Covid-19 restrictions over the past two years meant few in-person fundraising events have been possible and hospice-run second-hand shops have been closed for long periods.
“And we have other pressures of pay parity wars happening in DHBs which makes it quite competitive in attracting staff and retaining staff,” Thurlow says.
All of this, while the demand for hospice care is growing in New Zealand according to both Naylor and Thurlow.
Hospice New Zealand says demand for palliative care is expected to increase 50% by 2040.
“There are a lot of people in New Zealand who are dying without good access to hospice care and particularly people who live in rural areas.

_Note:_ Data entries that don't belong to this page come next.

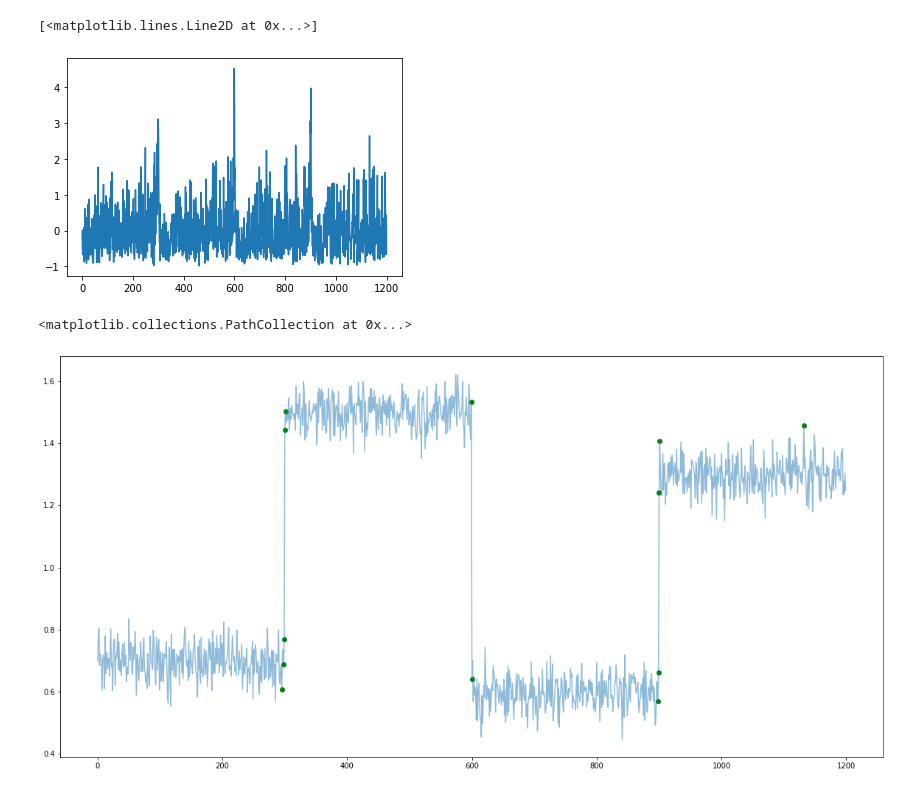
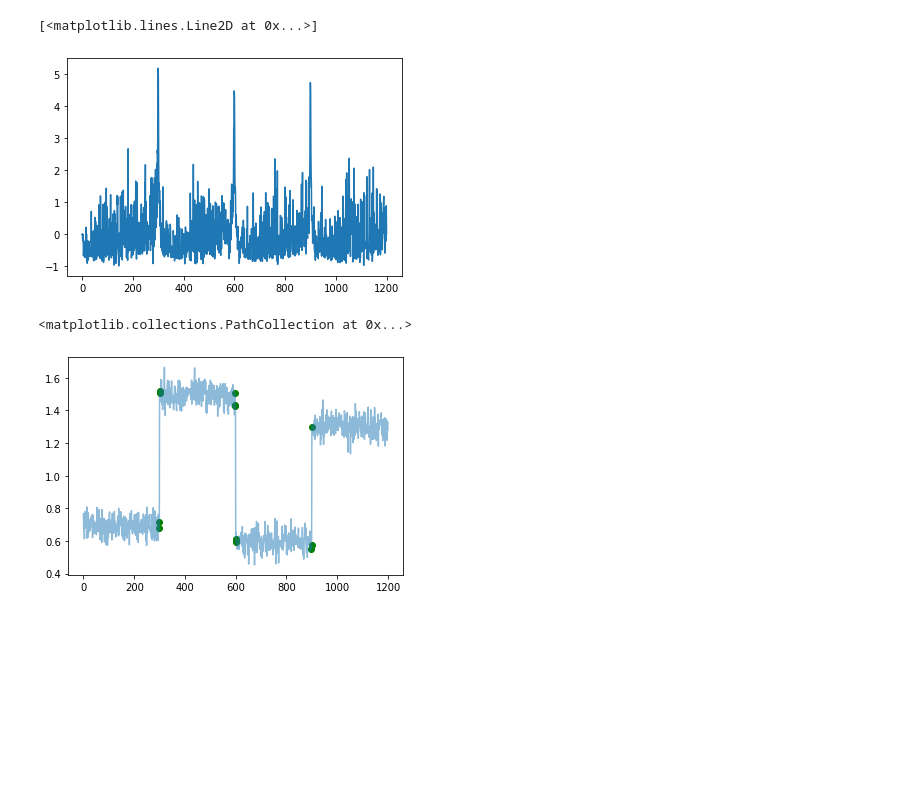
Before and after one commit to y-bar/ml-based-anomaly-detection, a Jupyter notebook: notebook/example-01.ipynb, the cells around one changed output. Cells and saved outputs as stored; diff of their text form; code cells hidden in the pictures; blank space fills up the shorter version.

```diff
--- a/notebook/example-01.ipynb
+++ b/notebook/example-01.ipynb
@@ -18,23 +18,23 @@ import sr
 # %%
-amp_window_size=3
+# less than period
+amp_window_size=24
 # (maybe) as same as period
-series_window_size=10
+series_window_size=24
 # a number enough larger than period
-score_window_size=50
+score_window_size=100
 # %%
-spec = sr.SpectralResidual(amp_window_size, series_window_size, score_window_size)
+spec = anom.Silency(amp_window_size, series_window_size, score_window_size)
 # %%
 score = spec.generate_anomaly_score(test_signal)
 plt.plot(score)
 # %% [output]
 [<matplotlib.lines.Line2D at 0x...>]
-[figure, old version]
+[figure, new version]
 # %%
 # Plot data with estimated anomalous points
-fig = plt.subplots(figsize = [20, 10])
 plt.plot(test_signal, alpha=0.5, label="observation")
 index_changes = np.where(score > np.percentile(score, 99))[0]
 plt.scatter(index_changes, test_signal[index_changes], c='green', label="change point")
 # %% [output]
 <matplotlib.collections.PathCollection at 0x...>
-[figure, old version]
+[figure, new version]
```
Also changed, not shown: parts of 3 cells of this notebook, 7 other files.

We need to be reaching out to more people, expanding our services, not looking at the threat of having to reduce services because of funding shortages,” Naylor says.
Health Minister Andrew Little declined to comment, referring 1News to a three-month-old statement to TVNZ’s Q+A, where he said extra funding was given to hospices during the pandemic, and the funding model would change under the coming health reforms.
“We’re heading into a period of uncertainty,” says Thurlow who’s concerned about how these reforms will help hospices and the funding they receive.
For patients like Epapara, hospice care is essential.
“I wish I was a billionaire or something and I could drop that money, I’d do it in a heartbeat,” Epapara says.
Naylor says the year ahead looks bleak and the funding gap is expected to get worse “as the global economic situation is dramatically escalating the cost of delivering services”.
“Hospices, I think, are seen as a nice to have in the health system and they shouldn’t be they’re an essential part of the continuum of life to death.
“They need to be funded as a critical service which is how they’ve been recognized about Covid,” he says.
Epapara will feature his new song in a campaign for hospice awareness week running from May 16.